Now he suspected that it was a side effect from the direction the Skull Architect chose in developing his design philosophy.

In his quest to achieve maximum efficiency and maximum performance, he developed many theories and applications that helped him squeeze out the potential of what he could control.

Yet the mech pilots that were meant to pilot them fell outside his modeling. They didn't have a place in his paradigms at all!

It might even be one of the obstacles preventing him from achieving any further progress in his career.

Ves recalled one of the principles of the MTA. In many instances, the MTA always emphasized that mech designers ought to place themselves at the disposal of the mech pilots who made use of their products.

While Ves could hardly be called a poster boy for the MTA, he recognized that most of their principles were generally sound.

"The reason why the MTA harp so much over this principle is to avoid people like us from becoming arrogant with the power at our disposal."

As mech designers continued to improve, their ability to control and understand every aspect about a mech improved. They gained a rush from their improved control, so much so that at some point they became enamored with the illusion that they were playing god!

Yet mech designers were very much anything but gods!

"A real god is capable of designing lives! Mech designers are nowhere close to that!"

When mech designers forgot that mech pilots couldn't be designed, they pushed themselves onto a very difficult path.

Did this mean that the Skull Architect basically led himself into a dead end?

"Not necessarily." He shook his head. "Nothing is impossible. That's one of the central creeds of high-level mech design. As long as he's innovative and inventive enough, it's not impossible for him to develop a completely new solution that breaks the rules."

Every Master accomplished the impossible to some extent. That was what made them special. Just because the Skull Architect apparently bit off more than he could chew didn't mean he could slowly nibble down his mouthful of food. It would just take a very long time and a lot more effort than usual.

Ves thought of the Skull Architect's circumstances for a reason. That was because the first path, the path of determinism, closely resembled the path the infamous Senior took as well.

Even though the Skull Architect turned out to be an obsessive, single-minded, tunnel-visioned sociopath, his brilliance couldn't be denied. Out of all the Seniors he met, none came across as more driven, passionate and innovative as this daring mech designer!

Yet was this the direction that Ves wanted to pursue as well? He tried to imagine how his design philosophy developed if he tried to pursue determinism, the belief that everything had a cause and that everything could be calculated.

Chaos, free will and random occurrences would become antithetical to his sensibilities. In essence, Ves could easily imagine becoming a control freak like the Skull Architect if he started obsessing over trying to control every aspect of both his life and his mechs!

"That's impossible to accomplish!"

Even if Ves boldly believed that nothing was impossible, he would have to fight tooth and nail in order to achieve significant progress at the later stages.

Just like the Skull Architect, he would likely face a lot of insurmountable roadblocks on his journey to become a Master!

Setting aside the difficulty of pursuing this direction, was it really suitable for him to follow this path in the first place?

He could easily imagine trying to lessen his dependence on spiritual fragments to empower his designs.
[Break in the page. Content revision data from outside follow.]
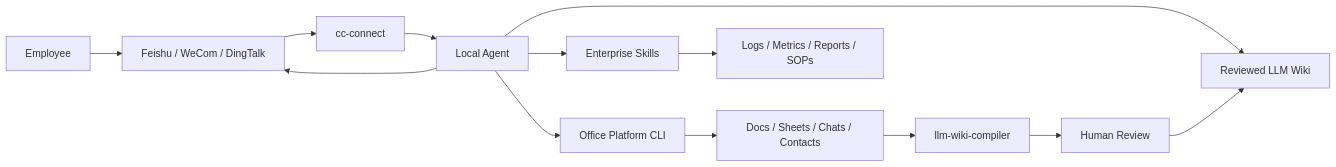
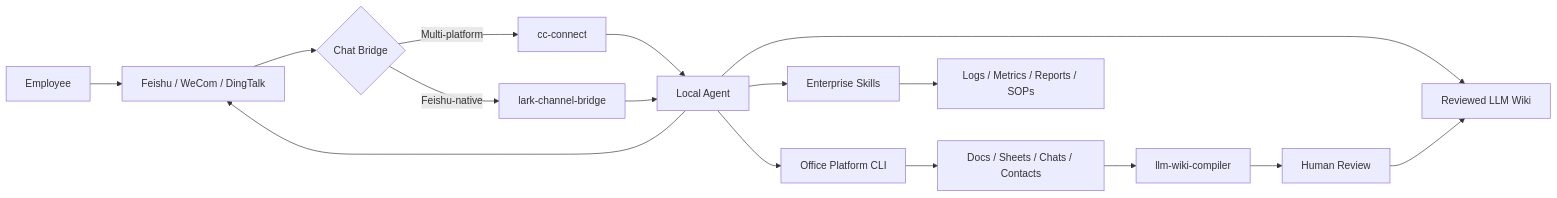
Before and after one commit to eddiearc/fde-kit: the diagram in README.en.md, drawn with Mermaid. The commit also changed other lines of this file and 1 other file, not shown here.

First line of the commit message:
feat: add lark-channel-bridge as Feishu-native Chat Bridge option

````diff
--- a/README.en.md
+++ b/README.en.md
@@ -11,15 +11,18 @@
 ```mermaid
 flowchart LR
   User[Employee] --> Chat[Feishu / WeCom / DingTalk]
-  Chat --> Bridge[cc-connect]
-  Bridge --> Agent[Local Agent]
+  Chat --> Bridge{Chat Bridge}
+  Bridge -->|Multi-platform| cc[cc-connect]
+  Bridge -->|Feishu-native| lark[lark-channel-bridge]
+  cc --> Agent[Local Agent]
+  lark --> Agent
   Agent --> Platform[Office Platform CLI]
   Agent --> Wiki[Reviewed LLM Wiki]
   Agent --> Skills[Enterprise Skills]
   Platform --> Data[Docs / Sheets / Chats / Contacts]
   Data --> Compiler[llm-wiki-compiler]
   Compiler --> Review[Human Review]
   Review --> Wiki
   Skills --> Workflow[Logs / Metrics / Reports / SOPs]
   Agent --> Chat
 ```
````
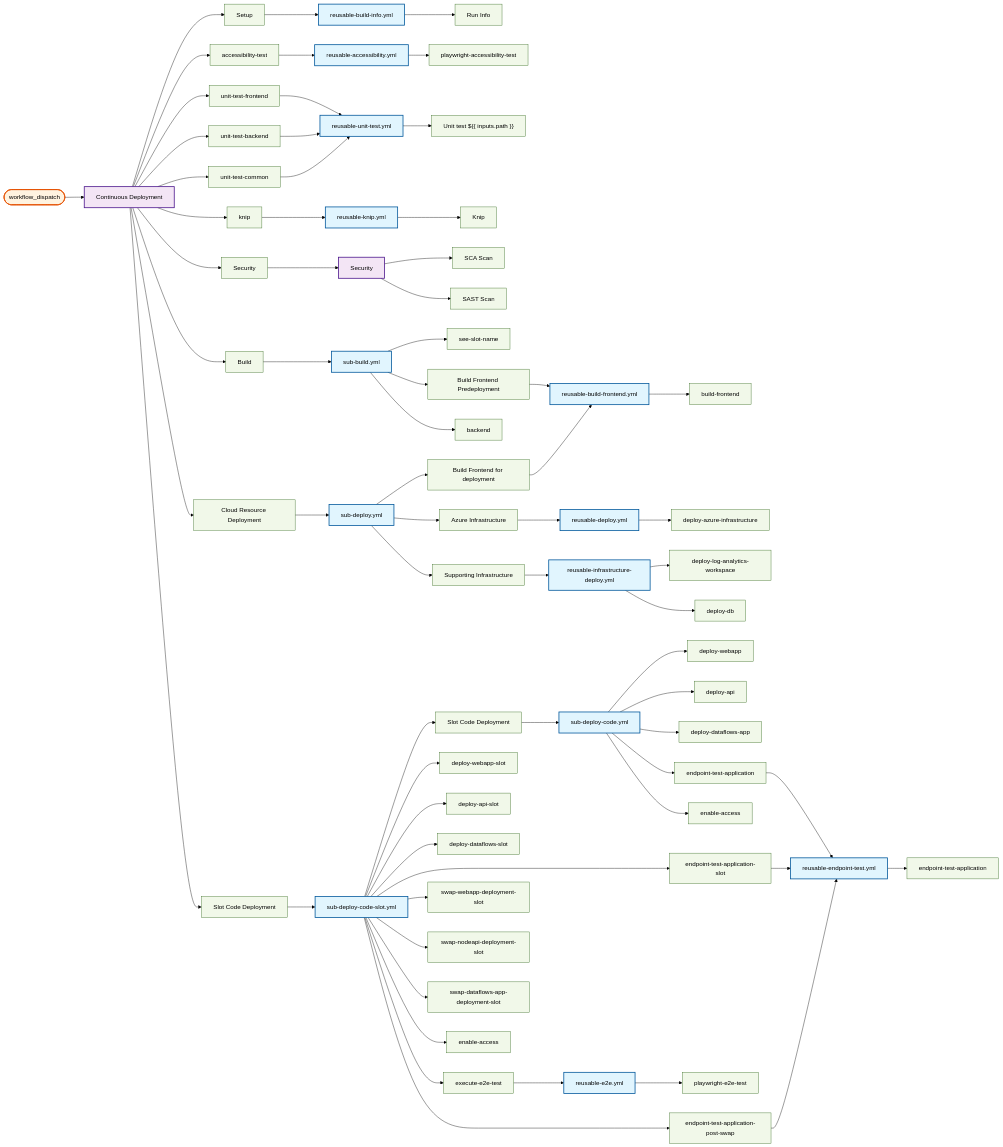
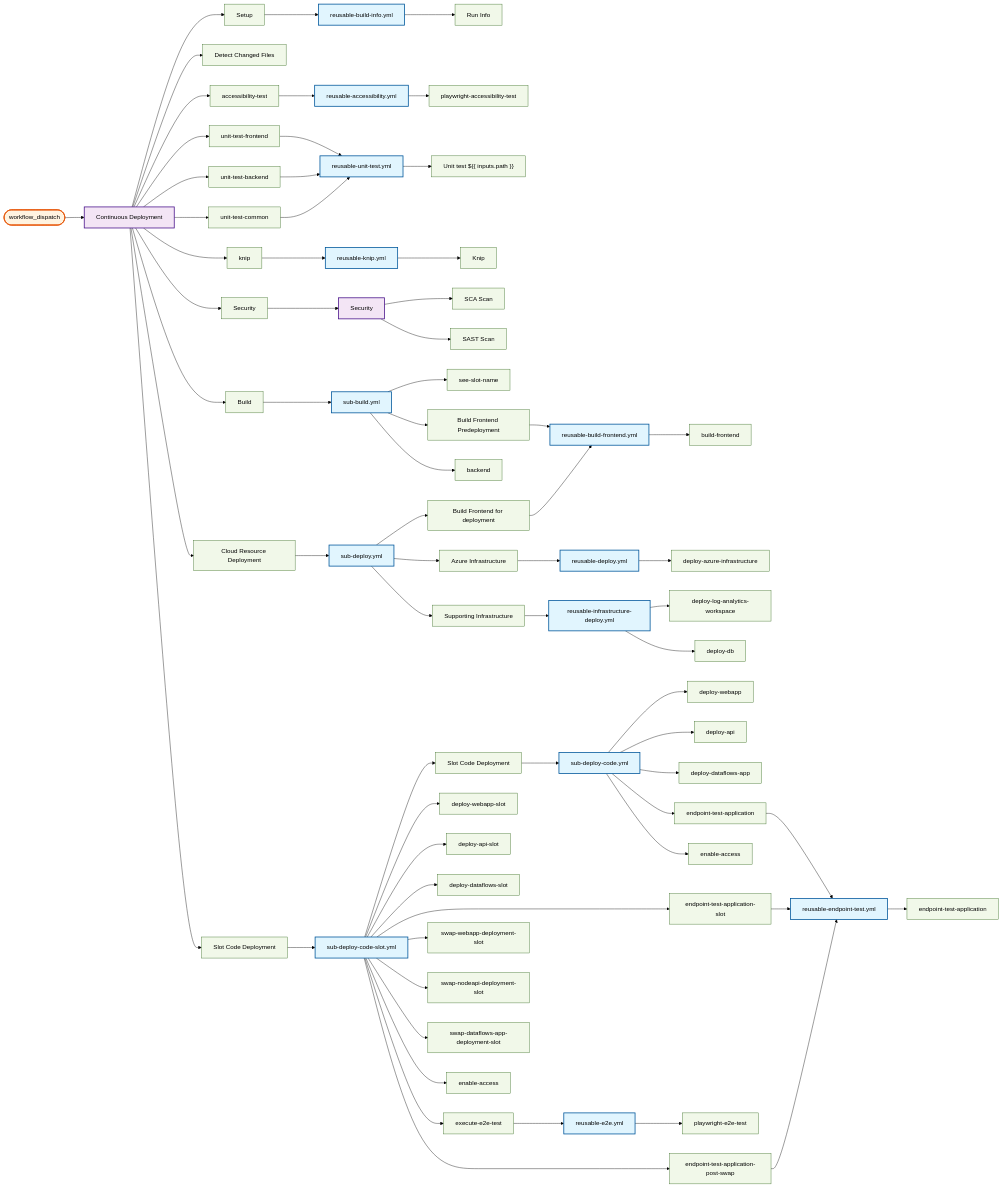
Before and after one commit to US-Trustee-Program/Bankruptcy-Oversight-Support-Systems: diagram 13 of 21 in docs/operations/workflow-diagram.md, drawn with Mermaid (forest theme). The commit also changed other lines of this file and 3 other files, not shown here.

```diff
--- a/docs/operations/workflow-diagram.md
+++ b/docs/operations/workflow-diagram.md
@@ -655,6 +630,7 @@
     continuous_deployment_yml_setup["Setup"]
     reusable_build_info_yml["reusable-build-info.yml"]
     reusable_build_info_yml_build_info["Run Info"]
+    continuous_deployment_yml_detect_changes["Detect Changed Files"]
     continuous_deployment_yml_accessibility_test["accessibility-test"]
     reusable_accessibility_yml["reusable-accessibility.yml"]
     reusable_accessibility_yml_playwright_accessibility_test["playwright-accessibility-test"]
@@ -715,6 +691,7 @@
     continuous_deployment_yml --> continuous_deployment_yml_setup
     reusable_build_info_yml --> reusable_build_info_yml_build_info
     continuous_deployment_yml_setup --> reusable_build_info_yml
+    continuous_deployment_yml --> continuous_deployment_yml_detect_changes
     continuous_deployment_yml --> continuous_deployment_yml_accessibility_test
     reusable_accessibility_yml --> reusable_accessibility_yml_playwright_accessibility_test
     continuous_deployment_yml_accessibility_test --> reusable_accessibility_yml
@@ -786,6 +763,7 @@
     class continuous_deployment_yml_setup job
     class reusable_build_info_yml reusable
     class reusable_build_info_yml_build_info job
+    class continuous_deployment_yml_detect_changes job
     class continuous_deployment_yml_accessibility_test job
     class reusable_accessibility_yml reusable
     class reusable_accessibility_yml_playwright_accessibility_test job
```
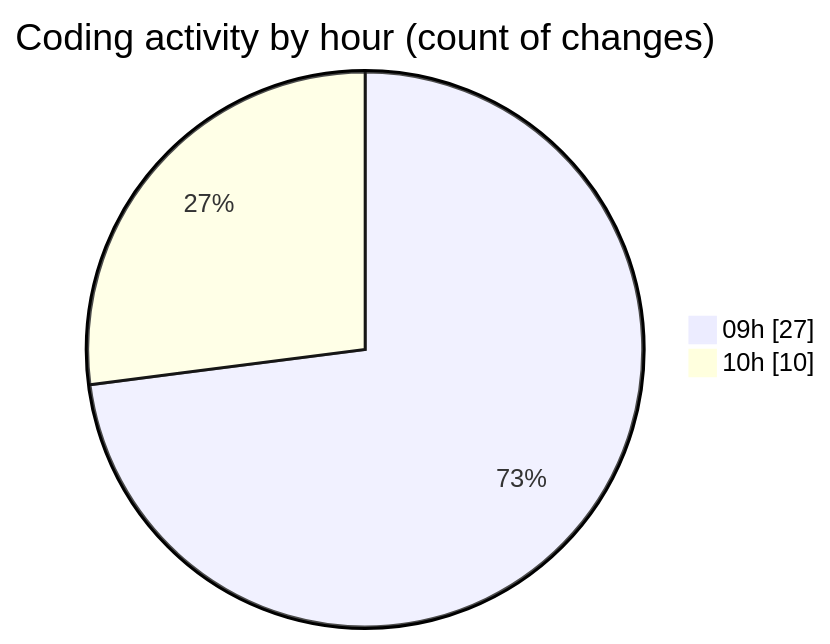
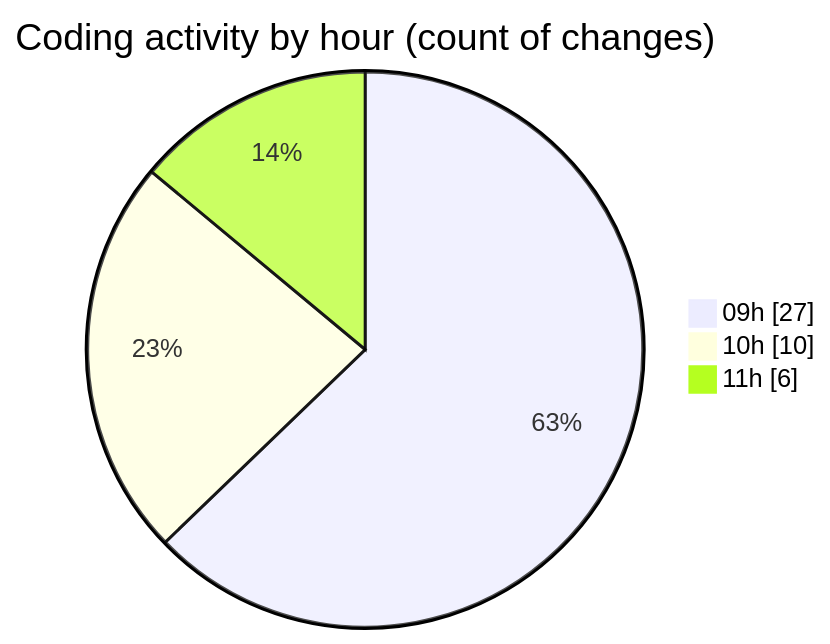
Before and after one commit to momahboobian/code-tracking: the second of 2 diagrams in 2026-05-15/cda/README.md, drawn with Mermaid. The commit also changed other lines of this file and 1 other file, not shown here.

````diff
--- a/2026-05-15/cda/README.md
+++ b/2026-05-15/cda/README.md
@@ -33,6 +39,7 @@
 ```mermaid
 pie showData
 title Coding activity by hour (count of changes)
 "09h" : 27
 "10h" : 10
+"11h" : 6
 ```
````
From the perspective of a mech designer who wanted to be in complete control, a spiritual fragment was too chaotic and random to be relied upon.

Instead, Ves would be better off trying to replace the role of borrowed spiritual fragments with his own version of them. He could pick up his research and development of self-created image.

His goal would be to come up with more sophisticated methods to create images that were as powerful and lifelike as spiritual fragments. However, the key difference here was that while spiritual fragments couldn't be designed, it was different for his images!

"If I pursue this path, would it be possible for me to take it one step further and create life out of nothing when I reach Master?"

That implied that he might actually become a god at that point!